(Revision tracking records)
==========

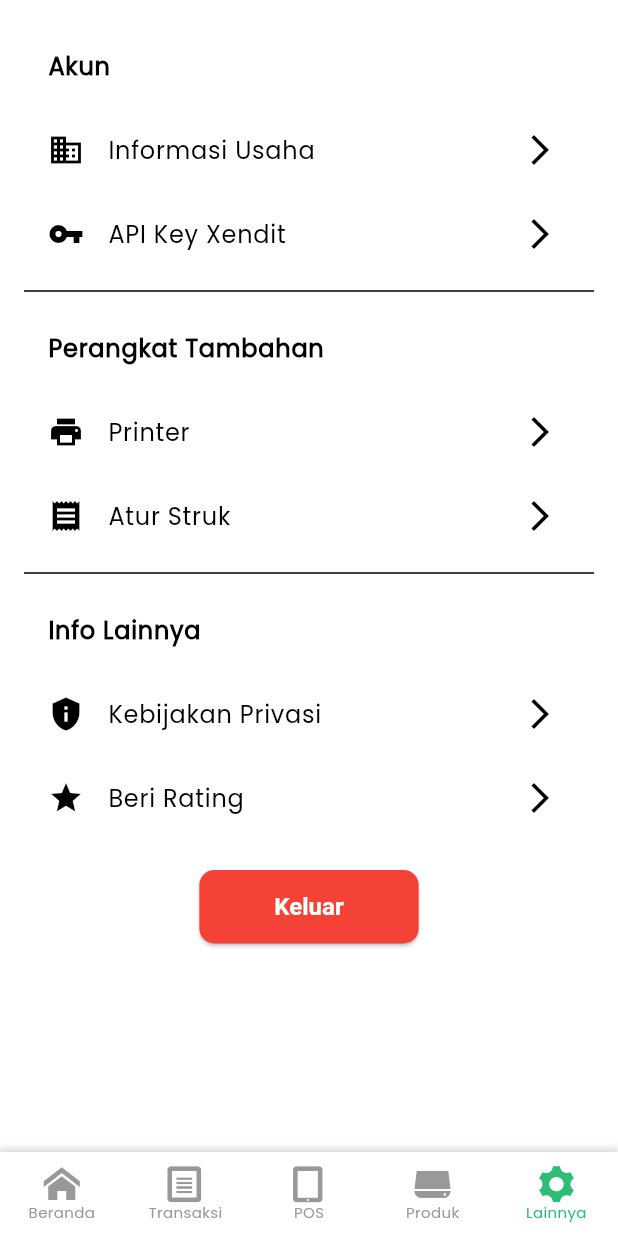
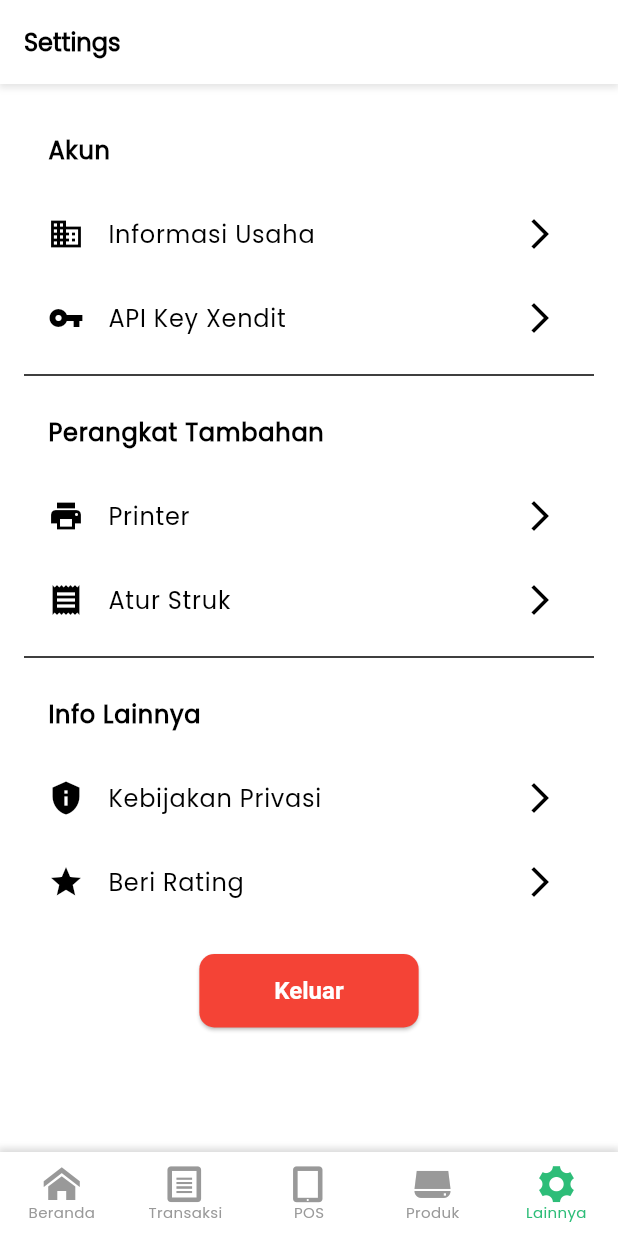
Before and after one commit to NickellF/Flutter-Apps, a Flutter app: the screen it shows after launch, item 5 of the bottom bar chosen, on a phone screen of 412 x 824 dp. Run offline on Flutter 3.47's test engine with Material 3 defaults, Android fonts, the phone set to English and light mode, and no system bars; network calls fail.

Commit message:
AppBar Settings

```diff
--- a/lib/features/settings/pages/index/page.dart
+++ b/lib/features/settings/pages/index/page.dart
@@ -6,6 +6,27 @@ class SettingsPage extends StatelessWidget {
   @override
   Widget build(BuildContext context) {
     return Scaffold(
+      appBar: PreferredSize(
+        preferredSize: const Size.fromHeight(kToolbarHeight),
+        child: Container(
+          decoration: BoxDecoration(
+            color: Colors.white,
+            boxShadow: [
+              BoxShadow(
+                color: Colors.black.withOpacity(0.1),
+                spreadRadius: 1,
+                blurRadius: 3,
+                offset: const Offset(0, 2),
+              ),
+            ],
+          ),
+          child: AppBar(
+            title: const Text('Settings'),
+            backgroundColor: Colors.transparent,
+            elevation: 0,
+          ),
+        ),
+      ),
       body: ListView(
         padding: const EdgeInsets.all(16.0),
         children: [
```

==========

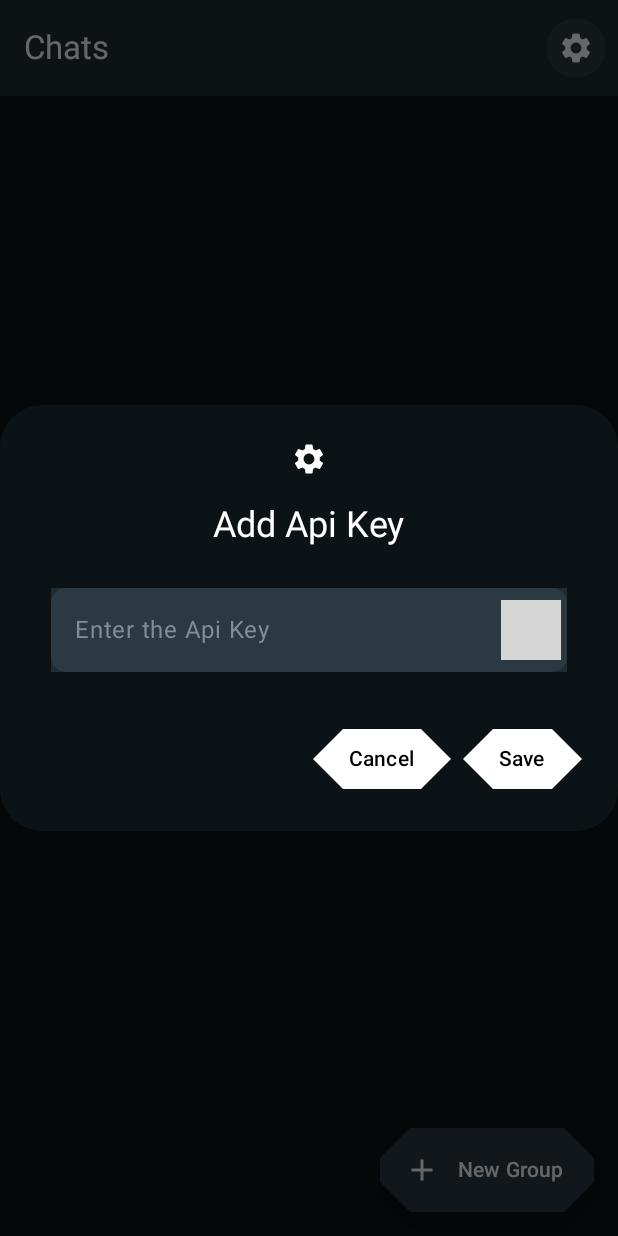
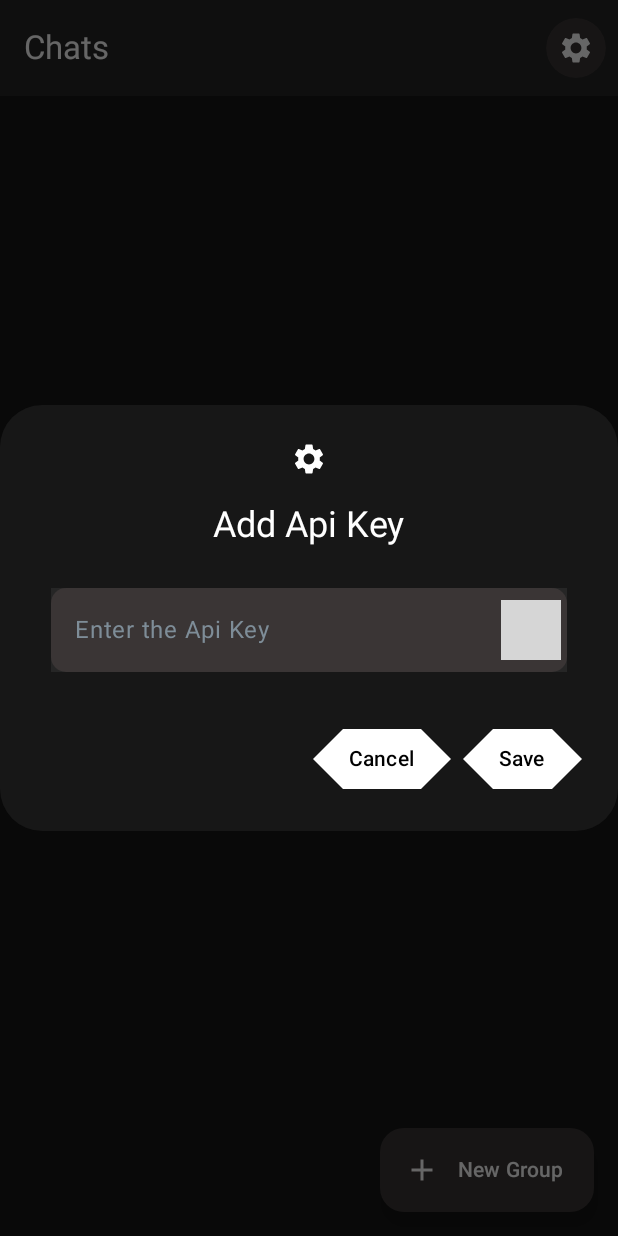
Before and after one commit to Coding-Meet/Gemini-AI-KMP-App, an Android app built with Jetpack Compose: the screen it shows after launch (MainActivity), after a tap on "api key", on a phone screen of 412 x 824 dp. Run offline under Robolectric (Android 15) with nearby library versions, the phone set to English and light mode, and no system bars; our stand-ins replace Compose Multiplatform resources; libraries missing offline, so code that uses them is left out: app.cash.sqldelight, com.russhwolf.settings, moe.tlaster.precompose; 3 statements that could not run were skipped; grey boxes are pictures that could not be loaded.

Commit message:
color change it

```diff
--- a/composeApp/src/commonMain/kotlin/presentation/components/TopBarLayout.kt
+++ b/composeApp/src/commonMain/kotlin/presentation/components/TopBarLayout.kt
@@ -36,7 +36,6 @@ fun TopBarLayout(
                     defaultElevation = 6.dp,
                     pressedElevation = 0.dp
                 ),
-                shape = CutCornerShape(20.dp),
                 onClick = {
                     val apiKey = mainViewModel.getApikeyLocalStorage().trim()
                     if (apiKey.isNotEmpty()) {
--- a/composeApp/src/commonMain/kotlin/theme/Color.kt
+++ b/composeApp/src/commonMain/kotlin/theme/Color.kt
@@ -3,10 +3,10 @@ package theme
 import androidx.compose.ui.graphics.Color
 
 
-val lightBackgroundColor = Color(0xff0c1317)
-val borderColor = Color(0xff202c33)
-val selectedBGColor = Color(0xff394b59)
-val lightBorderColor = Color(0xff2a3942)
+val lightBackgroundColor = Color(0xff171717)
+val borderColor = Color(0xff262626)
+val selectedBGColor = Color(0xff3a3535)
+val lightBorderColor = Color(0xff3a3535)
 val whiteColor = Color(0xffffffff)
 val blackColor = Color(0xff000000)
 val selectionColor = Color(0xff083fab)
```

==========

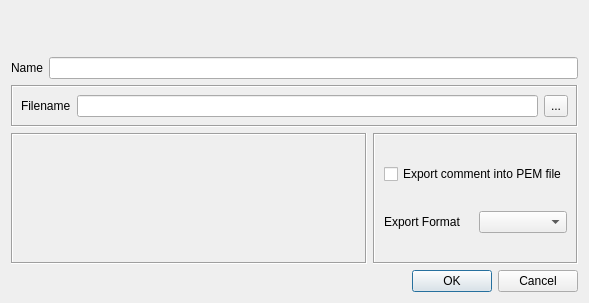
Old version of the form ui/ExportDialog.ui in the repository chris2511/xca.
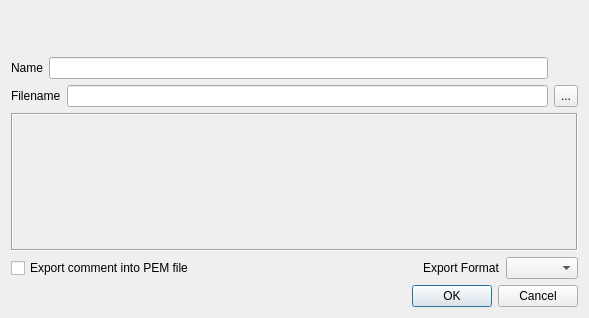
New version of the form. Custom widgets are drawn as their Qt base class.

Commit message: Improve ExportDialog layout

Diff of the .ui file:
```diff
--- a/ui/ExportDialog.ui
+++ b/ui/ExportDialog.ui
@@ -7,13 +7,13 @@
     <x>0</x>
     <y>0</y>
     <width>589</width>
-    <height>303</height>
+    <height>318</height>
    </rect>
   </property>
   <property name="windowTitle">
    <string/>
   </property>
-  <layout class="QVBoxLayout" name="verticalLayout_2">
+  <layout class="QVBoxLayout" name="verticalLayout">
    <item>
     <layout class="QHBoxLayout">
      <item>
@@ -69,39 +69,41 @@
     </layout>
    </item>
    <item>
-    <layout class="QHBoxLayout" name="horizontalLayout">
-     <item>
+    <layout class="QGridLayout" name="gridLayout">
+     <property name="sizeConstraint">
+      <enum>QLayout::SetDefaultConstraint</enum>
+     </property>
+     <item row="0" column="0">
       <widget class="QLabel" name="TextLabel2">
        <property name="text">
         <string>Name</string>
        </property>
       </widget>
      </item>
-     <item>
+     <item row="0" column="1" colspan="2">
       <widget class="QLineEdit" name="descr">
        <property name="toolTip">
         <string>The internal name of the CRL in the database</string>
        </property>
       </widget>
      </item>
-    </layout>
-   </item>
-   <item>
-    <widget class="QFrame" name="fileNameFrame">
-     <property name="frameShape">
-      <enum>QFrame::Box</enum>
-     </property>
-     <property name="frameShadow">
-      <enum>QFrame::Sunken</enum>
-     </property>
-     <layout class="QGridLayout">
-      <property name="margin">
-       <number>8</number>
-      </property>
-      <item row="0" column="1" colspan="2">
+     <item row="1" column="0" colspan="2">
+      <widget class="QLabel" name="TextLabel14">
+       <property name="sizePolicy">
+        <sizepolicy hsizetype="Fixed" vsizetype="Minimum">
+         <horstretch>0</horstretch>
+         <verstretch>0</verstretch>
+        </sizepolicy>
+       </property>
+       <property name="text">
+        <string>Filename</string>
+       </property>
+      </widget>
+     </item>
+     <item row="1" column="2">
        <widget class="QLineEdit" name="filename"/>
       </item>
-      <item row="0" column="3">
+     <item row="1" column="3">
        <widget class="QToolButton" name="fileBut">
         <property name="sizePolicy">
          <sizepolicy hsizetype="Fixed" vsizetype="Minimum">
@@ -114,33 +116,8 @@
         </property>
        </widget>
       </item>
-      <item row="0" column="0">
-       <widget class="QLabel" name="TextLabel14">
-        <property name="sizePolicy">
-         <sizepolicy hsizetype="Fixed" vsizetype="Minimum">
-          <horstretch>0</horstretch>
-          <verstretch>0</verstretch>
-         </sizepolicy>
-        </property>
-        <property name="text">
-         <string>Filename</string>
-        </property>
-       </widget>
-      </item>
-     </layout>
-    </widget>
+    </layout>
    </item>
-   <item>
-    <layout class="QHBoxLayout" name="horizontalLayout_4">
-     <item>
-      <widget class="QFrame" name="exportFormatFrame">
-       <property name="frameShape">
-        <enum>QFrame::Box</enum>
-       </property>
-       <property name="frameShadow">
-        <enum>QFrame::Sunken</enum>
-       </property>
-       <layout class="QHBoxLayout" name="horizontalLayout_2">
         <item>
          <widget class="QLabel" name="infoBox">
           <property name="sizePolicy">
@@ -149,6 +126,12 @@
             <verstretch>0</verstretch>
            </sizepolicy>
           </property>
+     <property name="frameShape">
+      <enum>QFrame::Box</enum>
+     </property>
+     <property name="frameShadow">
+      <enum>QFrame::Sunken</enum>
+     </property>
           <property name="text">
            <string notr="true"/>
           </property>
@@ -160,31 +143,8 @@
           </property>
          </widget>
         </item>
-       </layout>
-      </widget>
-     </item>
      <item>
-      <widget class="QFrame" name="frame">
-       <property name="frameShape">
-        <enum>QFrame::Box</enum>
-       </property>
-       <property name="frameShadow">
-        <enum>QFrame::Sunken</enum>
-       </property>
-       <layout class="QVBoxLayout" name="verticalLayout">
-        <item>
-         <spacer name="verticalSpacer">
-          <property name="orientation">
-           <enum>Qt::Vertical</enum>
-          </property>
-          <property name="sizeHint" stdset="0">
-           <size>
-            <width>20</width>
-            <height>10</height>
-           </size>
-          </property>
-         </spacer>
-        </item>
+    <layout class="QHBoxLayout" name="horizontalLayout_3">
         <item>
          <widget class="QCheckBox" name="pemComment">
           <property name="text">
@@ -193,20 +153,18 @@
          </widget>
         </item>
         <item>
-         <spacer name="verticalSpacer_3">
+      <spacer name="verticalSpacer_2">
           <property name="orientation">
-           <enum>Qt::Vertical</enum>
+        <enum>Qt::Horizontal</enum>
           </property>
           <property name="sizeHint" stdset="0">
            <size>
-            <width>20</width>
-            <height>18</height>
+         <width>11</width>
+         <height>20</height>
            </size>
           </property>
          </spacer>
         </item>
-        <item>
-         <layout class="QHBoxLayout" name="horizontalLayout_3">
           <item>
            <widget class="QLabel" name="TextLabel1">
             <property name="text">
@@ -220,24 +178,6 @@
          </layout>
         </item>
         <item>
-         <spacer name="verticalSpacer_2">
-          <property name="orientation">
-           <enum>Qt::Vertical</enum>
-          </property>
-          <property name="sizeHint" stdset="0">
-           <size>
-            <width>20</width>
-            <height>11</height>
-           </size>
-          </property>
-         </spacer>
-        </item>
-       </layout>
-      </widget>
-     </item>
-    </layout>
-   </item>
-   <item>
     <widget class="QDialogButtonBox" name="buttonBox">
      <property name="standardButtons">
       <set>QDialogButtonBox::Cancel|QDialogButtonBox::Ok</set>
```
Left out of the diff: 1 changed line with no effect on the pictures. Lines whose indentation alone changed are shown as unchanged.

==========

EXERCISE: Out of the data above, return each line where the word "commonMain" can be found.

RESPONSE TO THE EXERCISE:
--- a/composeApp/src/commonMain/kotlin/presentation/components/TopBarLayout.kt
+++ b/composeApp/src/commonMain/kotlin/presentation/components/TopBarLayout.kt
--- a/composeApp/src/commonMain/kotlin/theme/Color.kt
+++ b/composeApp/src/commonMain/kotlin/theme/Color.kt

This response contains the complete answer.